---------- DATASET EXTRACT ----------

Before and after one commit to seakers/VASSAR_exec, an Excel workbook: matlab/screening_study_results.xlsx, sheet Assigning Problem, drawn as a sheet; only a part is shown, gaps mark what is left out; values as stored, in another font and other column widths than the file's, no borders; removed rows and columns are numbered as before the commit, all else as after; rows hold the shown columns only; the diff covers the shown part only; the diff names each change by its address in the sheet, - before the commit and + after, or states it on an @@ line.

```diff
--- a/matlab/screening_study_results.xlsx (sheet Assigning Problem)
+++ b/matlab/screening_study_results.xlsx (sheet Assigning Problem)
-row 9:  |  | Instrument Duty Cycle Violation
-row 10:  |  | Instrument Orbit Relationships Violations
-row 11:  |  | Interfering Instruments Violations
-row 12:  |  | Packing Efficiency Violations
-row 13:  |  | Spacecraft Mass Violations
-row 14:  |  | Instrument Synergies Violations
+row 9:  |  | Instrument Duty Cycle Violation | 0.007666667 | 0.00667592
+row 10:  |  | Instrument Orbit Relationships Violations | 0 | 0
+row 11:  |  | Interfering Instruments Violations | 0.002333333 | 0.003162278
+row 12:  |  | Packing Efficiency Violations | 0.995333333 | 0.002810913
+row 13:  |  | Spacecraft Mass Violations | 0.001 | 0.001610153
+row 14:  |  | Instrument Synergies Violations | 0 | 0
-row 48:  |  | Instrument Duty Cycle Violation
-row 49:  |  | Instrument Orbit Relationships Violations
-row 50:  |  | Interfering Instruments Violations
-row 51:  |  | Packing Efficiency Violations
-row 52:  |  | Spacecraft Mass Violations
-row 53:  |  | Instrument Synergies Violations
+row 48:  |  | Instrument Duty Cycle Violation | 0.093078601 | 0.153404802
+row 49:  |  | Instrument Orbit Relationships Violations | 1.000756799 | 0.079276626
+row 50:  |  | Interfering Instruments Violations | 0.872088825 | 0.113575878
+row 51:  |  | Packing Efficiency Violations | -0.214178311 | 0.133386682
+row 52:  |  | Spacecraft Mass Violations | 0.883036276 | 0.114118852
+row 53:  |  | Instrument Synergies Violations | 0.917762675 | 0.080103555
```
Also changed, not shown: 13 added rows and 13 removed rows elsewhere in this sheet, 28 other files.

----------
---------- DATASET EXTRACT ----------

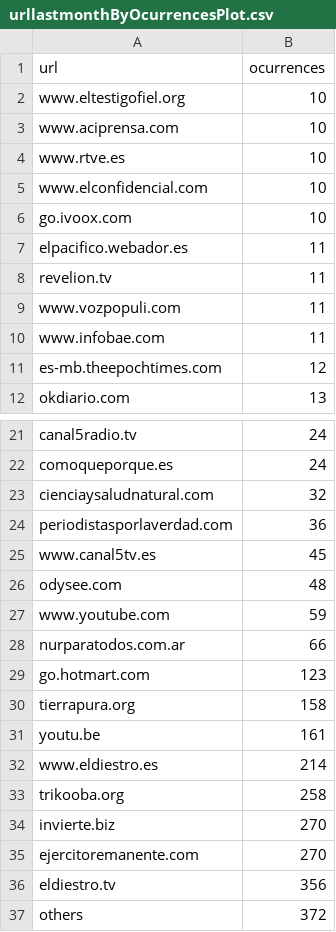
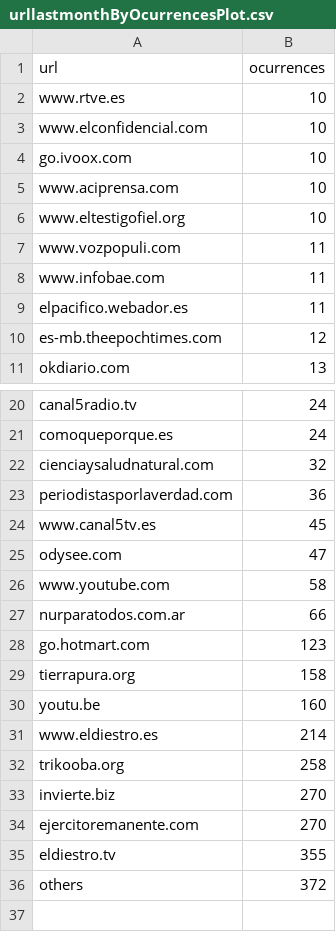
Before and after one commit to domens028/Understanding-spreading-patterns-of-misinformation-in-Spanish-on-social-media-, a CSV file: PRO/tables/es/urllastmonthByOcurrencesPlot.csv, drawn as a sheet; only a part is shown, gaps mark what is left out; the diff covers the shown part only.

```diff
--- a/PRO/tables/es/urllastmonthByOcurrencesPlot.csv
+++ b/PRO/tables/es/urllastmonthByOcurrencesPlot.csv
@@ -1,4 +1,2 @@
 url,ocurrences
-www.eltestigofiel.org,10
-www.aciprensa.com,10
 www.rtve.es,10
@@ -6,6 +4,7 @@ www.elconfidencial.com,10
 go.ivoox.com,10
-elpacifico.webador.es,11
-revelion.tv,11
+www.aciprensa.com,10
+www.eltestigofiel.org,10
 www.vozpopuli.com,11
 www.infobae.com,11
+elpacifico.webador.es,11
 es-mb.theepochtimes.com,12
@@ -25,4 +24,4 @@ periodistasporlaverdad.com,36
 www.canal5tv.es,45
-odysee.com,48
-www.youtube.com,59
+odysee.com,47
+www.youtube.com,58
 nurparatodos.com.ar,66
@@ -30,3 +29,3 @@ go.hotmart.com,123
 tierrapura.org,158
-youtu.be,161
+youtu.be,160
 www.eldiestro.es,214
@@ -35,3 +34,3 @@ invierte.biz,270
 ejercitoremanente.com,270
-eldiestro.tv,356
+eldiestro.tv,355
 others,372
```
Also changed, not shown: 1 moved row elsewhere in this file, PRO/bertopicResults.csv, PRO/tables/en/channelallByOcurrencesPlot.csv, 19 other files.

----------
---------- DATASET EXTRACT ----------

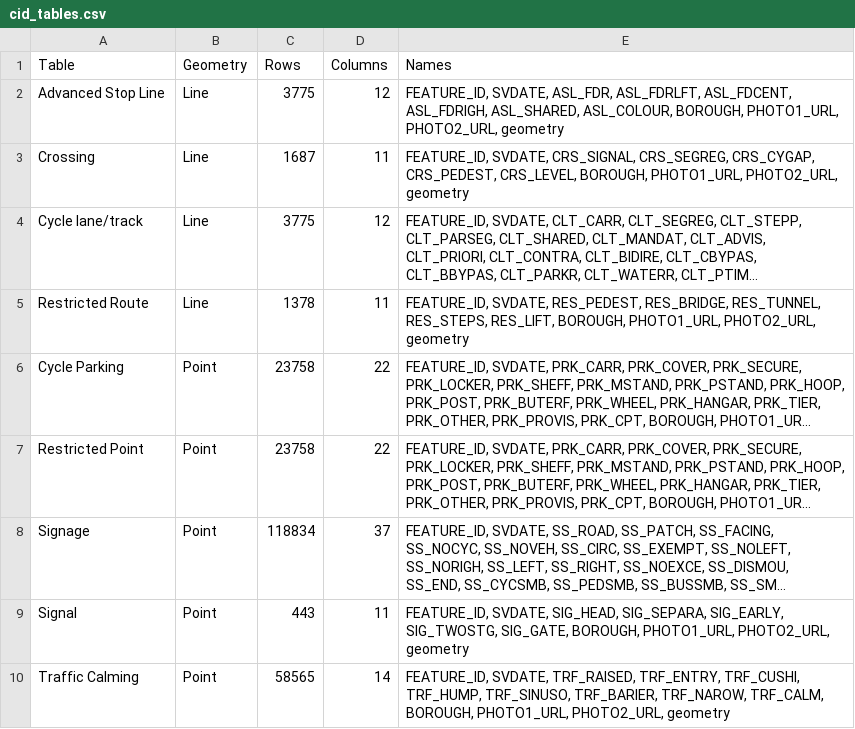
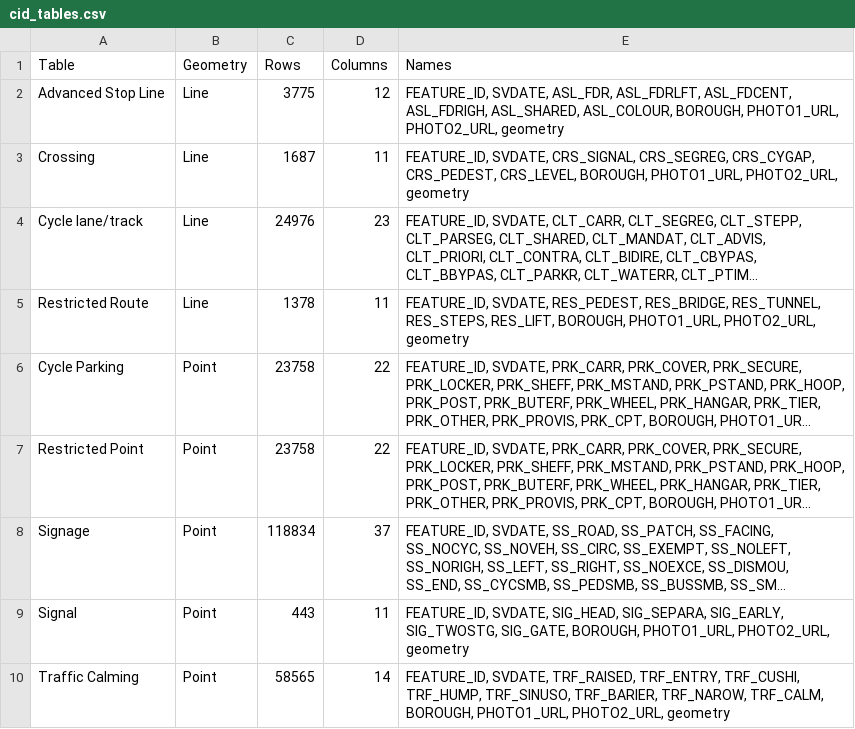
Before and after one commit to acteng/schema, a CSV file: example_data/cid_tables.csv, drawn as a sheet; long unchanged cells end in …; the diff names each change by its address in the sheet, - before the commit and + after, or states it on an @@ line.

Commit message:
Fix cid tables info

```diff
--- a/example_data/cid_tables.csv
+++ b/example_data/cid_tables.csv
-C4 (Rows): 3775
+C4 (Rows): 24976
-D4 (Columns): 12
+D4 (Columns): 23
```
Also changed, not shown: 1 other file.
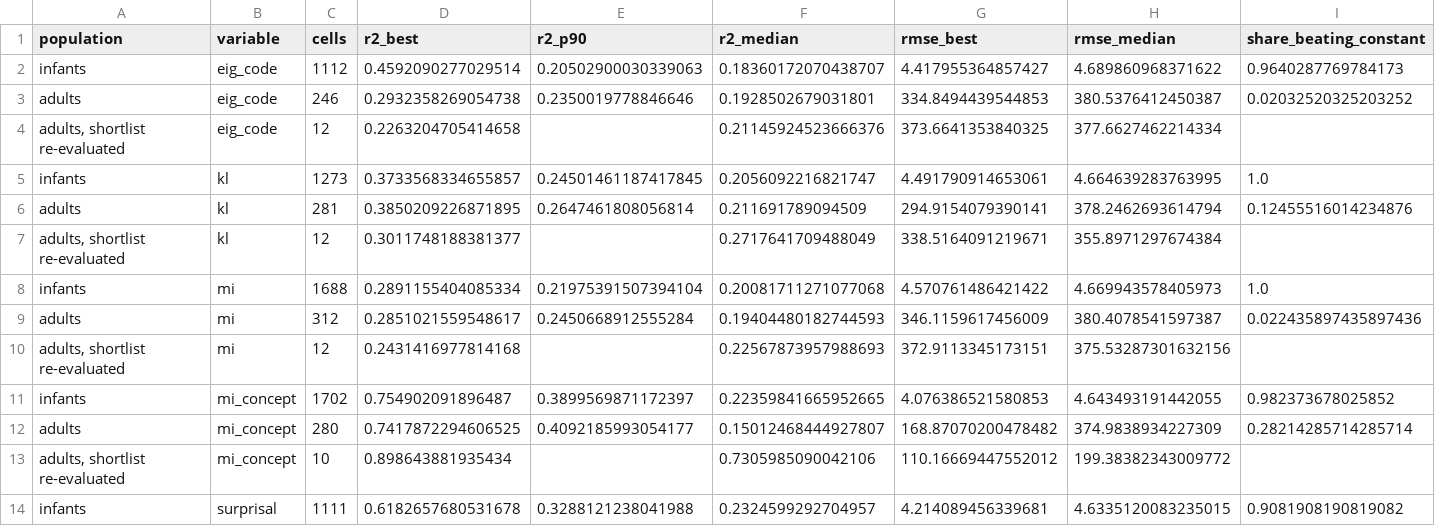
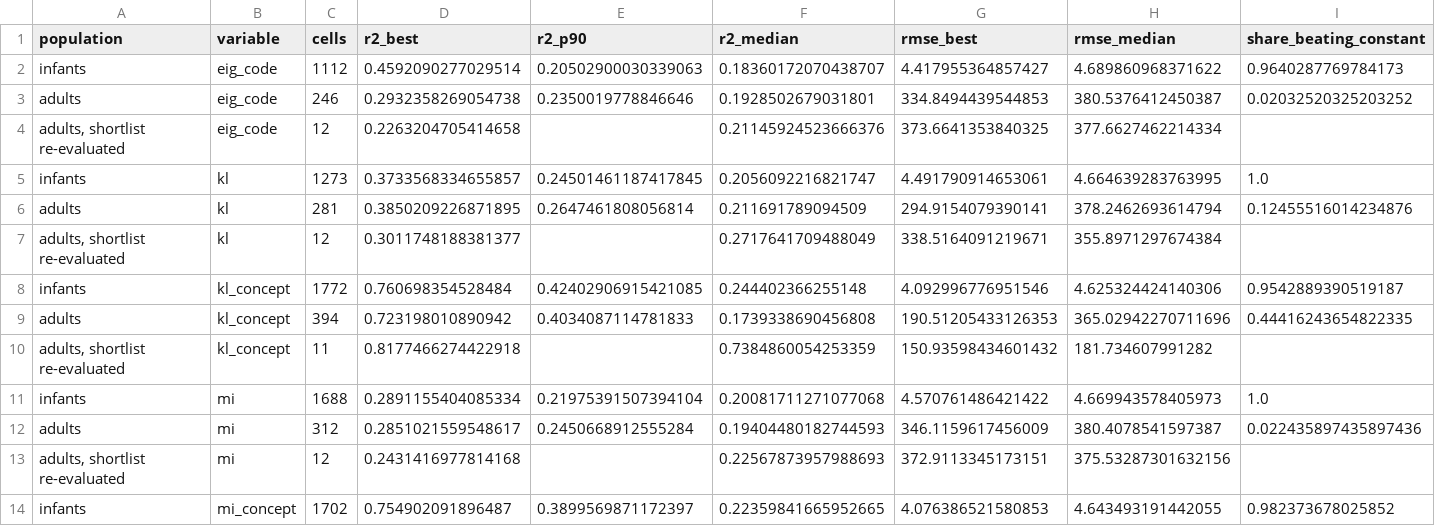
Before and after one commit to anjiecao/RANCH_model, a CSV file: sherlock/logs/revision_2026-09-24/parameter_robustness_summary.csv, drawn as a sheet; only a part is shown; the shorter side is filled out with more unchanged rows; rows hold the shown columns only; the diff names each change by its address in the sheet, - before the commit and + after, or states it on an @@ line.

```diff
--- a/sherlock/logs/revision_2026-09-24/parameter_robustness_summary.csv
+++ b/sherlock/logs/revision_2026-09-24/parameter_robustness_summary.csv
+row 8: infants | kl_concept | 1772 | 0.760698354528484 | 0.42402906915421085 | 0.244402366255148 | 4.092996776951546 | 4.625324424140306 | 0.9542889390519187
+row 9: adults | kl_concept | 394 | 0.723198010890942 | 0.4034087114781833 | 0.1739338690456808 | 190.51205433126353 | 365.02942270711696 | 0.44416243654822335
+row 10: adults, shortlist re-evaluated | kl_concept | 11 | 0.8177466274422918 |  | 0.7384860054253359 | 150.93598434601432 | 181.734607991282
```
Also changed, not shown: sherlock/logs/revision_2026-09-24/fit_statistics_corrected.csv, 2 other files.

----------

Using the entries above, repeat only the lines from the one containing "Fix cid tables info" through the one containing "Also changed, not shown: 1 other file.", end lines included.

Fix cid tables info

```diff
--- a/example_data/cid_tables.csv
+++ b/example_data/cid_tables.csv
-C4 (Rows): 3775
+C4 (Rows): 24976
-D4 (Columns): 12
+D4 (Columns): 23
```
Also changed, not shown: 1 other file.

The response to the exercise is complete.